§ **What you are asked to do**: Below are some entries; state how many of their lines contain the word "confirmation", with nothing else in the reply.

[Given data]

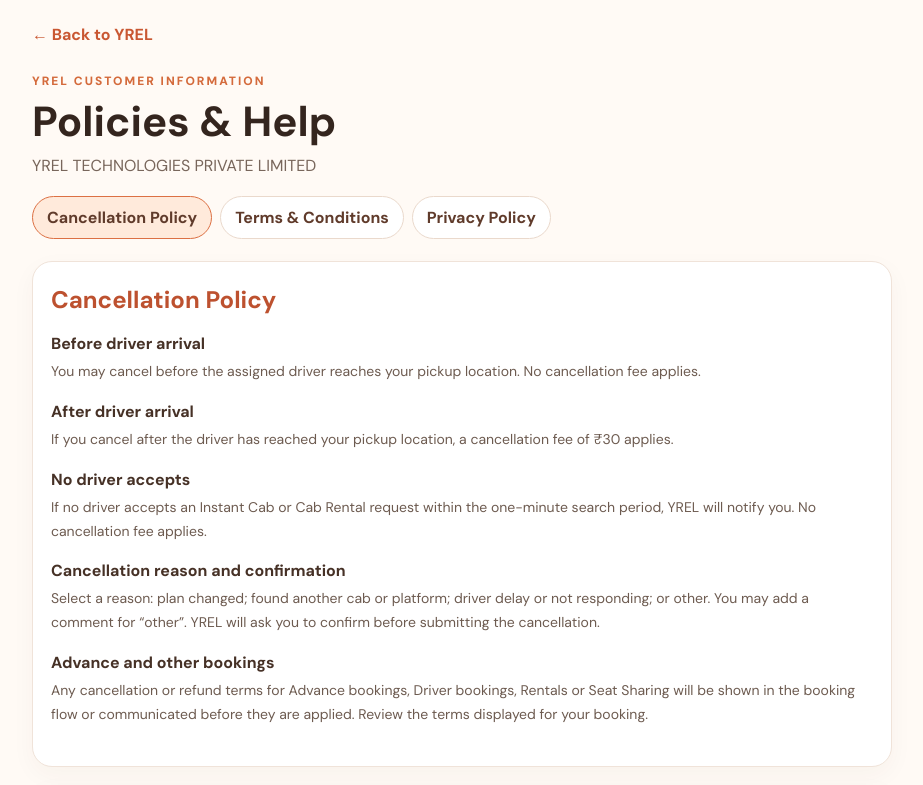
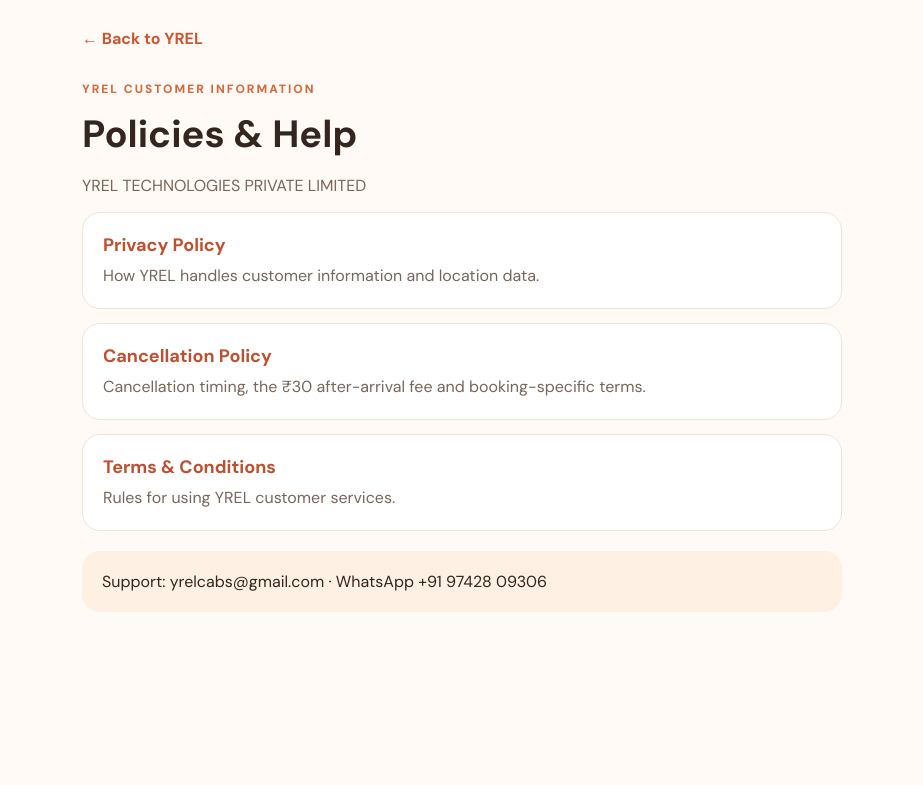
Before and after one commit to samratsihimoge-eng/YREL, a Next.js app: page /policies in a window 1280 px wide. Shown: the top 785 px of the page, without its empty margins (178-1101 px from the left). Built offline with nearby package versions, Linux system fonts and the light colour scheme.

Commit message:
Make policies page a separate-policy directory

```diff
--- a/app/policies/page.tsx
+++ b/app/policies/page.tsx
@@ -1,65 +1,15 @@
-"use client";
-
 import Link from "next/link";
-import { useState } from "react";
-
-const sections = [
-  { id: "cancellation", title: "Cancellation Policy", items: [
-    ["Before driver arrival", "You may cancel before the assigned driver reaches your pickup location. No cancellation fee applies."],
-    ["After driver arrival", "If you cancel after the driver has reached your pickup location, a cancellation fee of ₹30 applies."],
-    ["No driver accepts", "If no driver accepts an Instant Cab or Cab Rental request within the one-minute search period, YREL will notify you. No cancellation fee applies."],
-    ["Cancellation reason and confirmation", "Select a reason: plan changed; found another cab or platform; driver delay or not responding; or other. You may add a comment for “other”. YREL will ask you to confirm before submitting the cancellation."],
-    ["Advance and other bookings", "Any cancellation or refund terms for Advance bookings, Driver bookings, Rentals or Seat Sharing will be shown in the booking flow or communicated before they are applied. Review the terms displayed for your booking."]
-  ]},
-  { id: "terms", title: "Terms & Conditions", items: [
-    ["About YREL", "YREL is a service platform operated by YREL TECHNOLOGIES PRIVATE LIMITED for cab rides, professional drivers, cab rentals and, where available, Seat Sharing."],
-    ["Account and information", "Provide accurate contact and booking information, keep your details updated and use your account responsibly."],
-    ["Booking requests", "Bookings depend on service availability and driver acceptance or assignment. Instant Cab and Cab Rental requests may search for a driver for up to one minute. If no driver accepts, YREL will notify you. For Advance bookings, driver assignment may happen later and will be communicated to you."],
-    ["Instant Driver requests", "The requested service time must be at least one hour ahead. YREL aims to confirm a driver within one hour. This is a driver-confirmation target, not a promise that the driver will arrive within one hour; arrival time may vary."],
-    ["Driver details and OTP", "When assigned, driver name, vehicle details, registration number and photo may be shown where available. If an OTP is provided for a trip, share it only with your assigned driver when appropriate. The driver must not start an OTP-protected ride before you provide the OTP."],
-    ["Location and tracking", "Pickup and destination details, and location permission if granted, may be used for location selection, route estimation and trip coordination. Live tracking is available where supported."],
-    ["Fares and extra charges", "Displayed fares are estimates based on the selected service and booking details. Additional distance, time, toll, parking or other charges may apply only as disclosed in the applicable fare details."],
-    ["Customer responsibilities", "Be available at the pickup point, provide correct trip details, treat drivers respectfully and use YREL lawfully and safely."],
-    ["Availability and changes", "Driver availability, vehicle types, routes and features may vary by location and time. YREL may update or change services when reasonably required."],
-    ["Cancellations and support", "Cancellations are governed by the YREL Cancellation Policy and booking-specific terms shown before confirmation. Contact yrelcabs@gmail.com or WhatsApp +91 97428 09306 for support."]
-  ]},
-  { id: "privacy", title: "Privacy Policy", items: [
-    ["Information collected", "Depending on your use of YREL, information may include your name, mobile number, optional email address, customer ID, booking details, pickup and destination, location coordinates, booking history, emergency contacts you provide and support messages."],
-    ["How information is used", "Information is used to manage your account, process bookings, estimate routes and fares, coordinate driver assignment, send booking updates, manage cancellations, prepare receipts, provide support, maintain security and improve services."],
-    ["Location", "If you grant location permission, your device location may help identify your pickup point and coordinate a trip. You may enter a location manually where that option is available."],
-    ["Sharing with drivers and partners", "Relevant booking and contact details may be shared with the driver or service partner assigned to fulfil your booking, to the extent needed to provide the service."],
-    ["Emergency contacts", "If you add an emergency contact, you confirm that you are authorised to provide their details for the emergency-assistance purpose described in the app."],
-    ["Messages and notifications", "YREL may send service messages about sign-in, booking status, driver assignment, OTP, cancellations and receipts. Promotional messages may be sent where permitted."],
-    ["Storage and security", "YREL uses service providers and technical safeguards to operate the app and protect information. Information is retained for as long as reasonably required for service delivery, legal, accounting, dispute-resolution and security purposes."],
-    ["Your requests", "You may contact YREL to request access to, correction of or deletion of personal information, subject to applicable legal and operational requirements. Identity verification may be required."],
-    ["Children and policy updates", "YREL services are intended for people legally able to enter the relevant service arrangements. We may update this policy as services or legal requirements change; the latest version will appear here."]
-  ]}
+const links = [
+  ["/privacy-policy","Privacy Policy","How YREL handles customer information and location data."],
+  ["/cancellation-policy","Cancellation Policy","Cancellation timing, the ₹30 after-arrival fee and booking-specific terms."],
+  ["/terms-and-conditions","Terms & Conditions","Rules for using YREL customer services."],
 ];
-
-export default function PoliciesPage() {
-  const [active, setActive] = useState("cancellation");
-  return <main style={{minHeight:"100vh",background:"#fffaf5",color:"#34251e",padding:"24px 16px 56px"}}>
-    <div style={{maxWidth:860,margin:"0 auto"}}>
-      <Link href="/" style={{color:"#c95732",textDecoration:"none",fontWeight:700}}>← Back to YREL</Link>
-      <header style={{padding:"28px 0 20px"}}>
-        <div style={{color:"#d46a3b",fontSize:12,fontWeight:800,letterSpacing:2}}>YREL CUSTOMER INFORMATION</div>
-        <h1 style={{fontSize:"clamp(30px,7vw,42px)",lineHeight:1.1,margin:"10px 0"}}>Policies & Help</h1>
-        <p style={{color:"#78665b",margin:0}}>YREL TECHNOLOGIES PRIVATE LIMITED</p>
-      </header>
-      <nav aria-label="Policy sections" style={{display:"flex",flexWrap:"wrap",gap:8,marginBottom:22}}>
-        {sections.map(s=><button key={s.id} onClick={()=>{setActive(s.id);document.getElementById(s.id)?.scrollIntoView({behavior:"smooth",block:"start"});}} style={{border:active===s.id?"1px solid #dc7043":"1px solid #ead9cc",borderRadius:999,padding:"10px 14px",background:active===s.id?"#ffeadb":"#fff",color:"#603b2b",fontWeight:700}}>{s.title}</button>)}
-      </nav>
-      {sections.map(s=><section id={s.id} key={s.id} style={{scrollMarginTop:18,background:"#fff",border:"1px solid #f0e3d9",borderRadius:20,padding:"22px 18px",marginBottom:18,boxShadow:"0 8px 24px rgba(80,45,25,.04)"}}>
-        <h2 style={{color:"#bd512f",fontSize:24,margin:"0 0 18px"}}>{s.title}</h2>
-        {s.items.map(([h,b])=><article key={h} style={{marginBottom:17}}><h3 style={{fontSize:16,margin:"0 0 6px",color:"#463126"}}>{h}</h3><p style={{margin:0,color:"#6d5b50",lineHeight:1.7,fontSize:14}}>{b}</p></article>)}
-      </section>)}
-      <section style={{background:"#fff0e4",borderRadius:20,padding:20,lineHeight:1.8}}>
-        <h2 style={{margin:"0 0 8px",fontSize:20}}>Contact YREL Support</h2>
-        <p style={{margin:"4px 0"}}>Email: <a href="mailto:yrelcabs@gmail.com" style={{color:"#b84d2c",fontWeight:700}}>yrelcabs@gmail.com</a></p>
-        <p style={{margin:"4px 0"}}>WhatsApp: <a href="https://wa.me/919742809306" target="_blank" rel="noreferrer" style={{color:"#b84d2c",fontWeight:700}}>+91 97428 09306</a></p>
-        <p style={{margin:"10px 0 0",color:"#78665b",fontSize:12}}>Please have these policy texts reviewed by a qualified legal professional before public launch. Booking-specific fees and refund terms should be clearly shown before confirmation.</p>
-      </section>
-      <footer style={{color:"#88766b",fontSize:12,textAlign:"center",paddingTop:24}}>© {new Date().getFullYear()} YREL TECHNOLOGIES PRIVATE LIMITED</footer>
-    </div>
-  </main>;
+export default function PoliciesIndex() {
+ return <main style={{minHeight:"100vh",background:"#fffaf5",padding:"28px 16px",color:"#34251e"}}><div style={{maxWidth:760,margin:"0 auto"}}>
+ <Link href="/" style={{color:"#c95732",textDecoration:"none",fontWeight:700}}>← Back to YREL</Link>
+ <p style={{color:"#d46a3b",fontWeight:800,letterSpacing:2,fontSize:12,marginTop:32}}>YREL CUSTOMER INFORMATION</p>
+ <h1 style={{fontSize:38,margin:"8px 0"}}>Policies & Help</h1><p style={{color:"#78665b"}}>YREL TECHNOLOGIES PRIVATE LIMITED</p>
+ {links.map(([href,title,desc])=><Link key={href} href={href} style={{display:"block",padding:20,marginTop:14,background:"#fff",border:"1px solid #f0e3d9",borderRadius:18,color:"#34251e",textDecoration:"none"}}><b style={{color:"#bd512f",fontSize:18}}>{title}</b><p style={{margin:"7px 0 0",color:"#78665b",lineHeight:1.5}}>{desc}</p></Link>)}
+ <div style={{background:"#fff0e4",borderRadius:18,padding:20,marginTop:20}}>Support: <a href="mailto:yrelcabs@gmail.com">yrelcabs@gmail.com</a> · <a href="https://wa.me/919742809306">WhatsApp +91 97428 09306</a></div>
+ </div></main>;
 }
```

[/Given data]

§ **Finished task**: 4